Governments should implement travel restrictions in ‘targeted way’ – study

Travel restrictions are unlikely to be effective in countries already experiencing high numbers of coronavirus cases and should be used in a “targeted way”, a new study suggests.

Researchers from the London School of Hygiene and Tropical Medicine and the University of Hong Kong assessed the global impact of travel restrictions on the pandemic.

They found that countries with low numbers of Covid-19 cases, or those with strong travel links to other destinations experiencing high rates of infection, were most likely to benefit from such measures.

Coronavirus testing site at Dublin Airport
Coronavirus testing site at Dublin Airport

Restrictions can also be effective in countries that are close to a tipping point for exponential growth – where the reproduction number, or R value, is between 0.95 and 1.05, the peer-reviewed study found.

However, it suggested that the measures were less likely to be effective in countries where the virus was already spreading rapidly among the population.

Study leader Professor Mark Ji, from the London School of Hygiene and Tropical Medicine, said it was important governments use travel restrictions in a “targeted way” as the measures “carry a high economic and social cost”.
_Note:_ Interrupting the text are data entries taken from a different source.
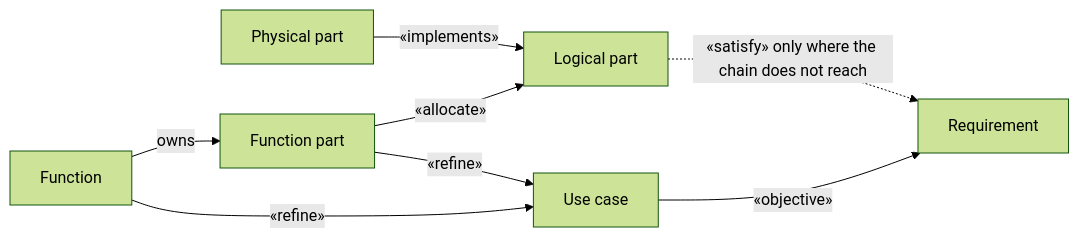
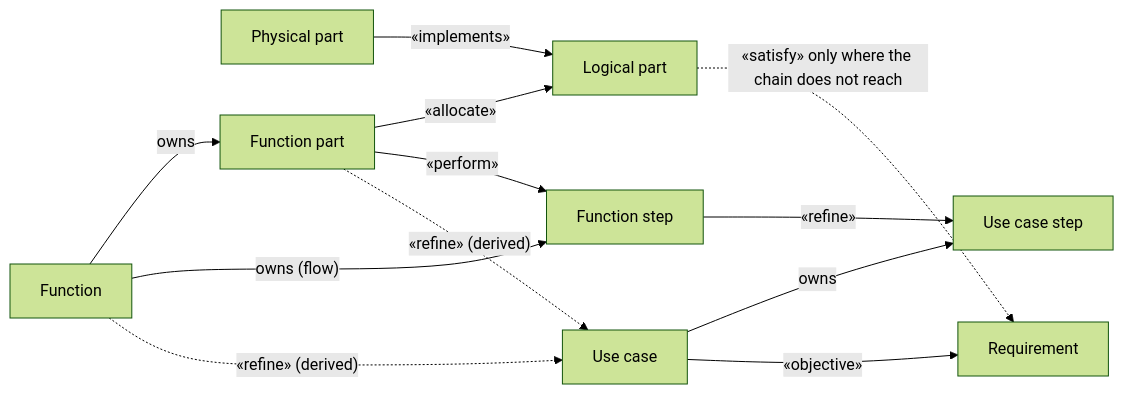
The second of 3 diagrams in docs/tutorials/mbse.md (PerTengkvist/sysmlviewer), drawn with Mermaid (forest theme) before and after one commit. The commit also changed other lines of this file and 8 other files, not shown here.

````diff
--- a/docs/tutorials/mbse.md
+++ b/docs/tutorials/mbse.md
@@ -59,10 +59,14 @@
 ```mermaid
 flowchart LR
   PP["Physical part"] -- "«implements»" --> LP["Logical part"]
   FP["Function part"] -- "«allocate»" --> LP
   FN["Function"] -- "owns" --> FP
-  FN -- "«refine»" --> UC["Use case"]
-  FP -- "«refine»" --> UC
+  FN -- "owns (flow)" --> FS["Function step"]
+  FP -- "«perform»" --> FS
+  FS -- "«refine»" --> US["Use case step"]
+  UC["Use case"] -- "owns" --> US
+  FN -. "«refine» (derived)" .-> UC
+  FP -. "«refine» (derived)" .-> UC
   UC -- "«objective»" --> RQ["Requirement"]
   LP -. "«satisfy» only where the chain does not reach" .-> RQ
 ```
````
He said: “Before introducing restrictions, they should take into account local infection figures, epidemic growth rates, and the volume of travellers arriving from countries heavily affected by the virus.”

Every country in the world imposed some form of travel restriction by late April this year, the study, which was published in The Lancet Public Health journal, said.

Researchers used flight data to compare the number of expected Covid-19 cases arriving from international flights with the number of infections arising from transmission within individual countries.

Results were determined based on how imported coronavirus cases would affect local epidemic growth rates, using country-specific R value estimates.

Where imported cases accounted for more than 10% of infections within a country, they were considered to have a major impact on the epidemic’s growth.

But when imported cases accounted for less than 10%, their impact on the growth of the epidemic was usually small, while those below 1% would have an almost undetectable effect on the epidemic’s size, researchers said.

Imported coronavirus cases would have accounted for more than 10% of infections in 102 out of 136 countries analysed if no travel restrictions had been in place in May, the study said.

Had there been no travel restrictions in September, imported cases would only account for more than 10% of infections in 56 out of 162 countries.

The findings indicate that international restrictions were most effective at limiting transmission of the virus during earlier stages of the pandemic.

This was because imported cases led to outbreaks in countries with very few existing cases, the study said.

The authors concluded that recommendations about international travel restrictions should not be applied “uniformly” and should take into account an individual country’s circumstances.